#### TASK DIRECTIONS
Filter these entries so that only lines with the word "href" remain.

[[ DATA open ]]

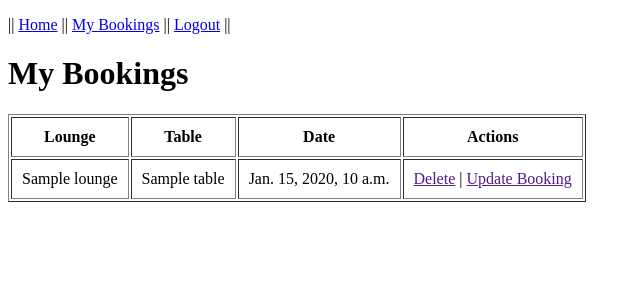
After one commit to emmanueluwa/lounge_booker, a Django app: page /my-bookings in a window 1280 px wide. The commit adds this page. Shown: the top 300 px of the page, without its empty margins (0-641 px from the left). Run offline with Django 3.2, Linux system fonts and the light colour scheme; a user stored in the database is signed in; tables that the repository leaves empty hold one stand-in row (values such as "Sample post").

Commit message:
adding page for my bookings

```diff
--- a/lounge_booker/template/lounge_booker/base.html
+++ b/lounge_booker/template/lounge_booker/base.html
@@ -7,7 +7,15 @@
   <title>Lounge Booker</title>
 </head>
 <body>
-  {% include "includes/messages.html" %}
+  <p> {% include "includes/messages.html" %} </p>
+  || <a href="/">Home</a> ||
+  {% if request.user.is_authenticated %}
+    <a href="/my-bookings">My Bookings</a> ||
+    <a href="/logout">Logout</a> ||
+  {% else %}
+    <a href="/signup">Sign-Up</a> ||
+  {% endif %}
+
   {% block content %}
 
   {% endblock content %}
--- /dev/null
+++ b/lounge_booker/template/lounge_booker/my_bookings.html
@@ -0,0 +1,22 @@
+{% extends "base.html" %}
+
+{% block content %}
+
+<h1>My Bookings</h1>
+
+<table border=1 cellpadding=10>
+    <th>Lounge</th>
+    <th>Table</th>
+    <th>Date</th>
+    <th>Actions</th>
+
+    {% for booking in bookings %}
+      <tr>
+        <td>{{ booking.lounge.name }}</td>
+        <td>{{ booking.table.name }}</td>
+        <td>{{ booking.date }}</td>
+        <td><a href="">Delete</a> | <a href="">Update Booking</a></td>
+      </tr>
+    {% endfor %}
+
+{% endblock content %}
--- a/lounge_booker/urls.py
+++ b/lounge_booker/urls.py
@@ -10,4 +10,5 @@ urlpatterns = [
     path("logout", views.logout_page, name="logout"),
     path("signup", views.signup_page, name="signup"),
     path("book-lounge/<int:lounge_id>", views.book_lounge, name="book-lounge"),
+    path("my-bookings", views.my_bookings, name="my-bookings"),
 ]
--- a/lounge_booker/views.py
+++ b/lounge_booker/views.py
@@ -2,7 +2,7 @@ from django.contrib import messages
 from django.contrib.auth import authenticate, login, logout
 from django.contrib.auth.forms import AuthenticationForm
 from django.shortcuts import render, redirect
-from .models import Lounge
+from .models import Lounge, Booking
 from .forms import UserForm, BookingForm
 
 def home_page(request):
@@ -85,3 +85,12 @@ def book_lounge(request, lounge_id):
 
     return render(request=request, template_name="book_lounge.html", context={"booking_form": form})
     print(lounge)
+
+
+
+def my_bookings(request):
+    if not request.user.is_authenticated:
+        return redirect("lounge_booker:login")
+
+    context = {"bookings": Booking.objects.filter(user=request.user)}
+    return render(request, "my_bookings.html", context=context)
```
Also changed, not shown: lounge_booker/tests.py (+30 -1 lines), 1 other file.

[[ DATA closed ]]

#### ANSWER TO THE PROBLEM
+  || <a href="/">Home</a> ||
+    <a href="/my-bookings">My Bookings</a> ||
+    <a href="/logout">Logout</a> ||
+    <a href="/signup">Sign-Up</a> ||
+        <td><a href="">Delete</a> | <a href="">Update Booking</a></td>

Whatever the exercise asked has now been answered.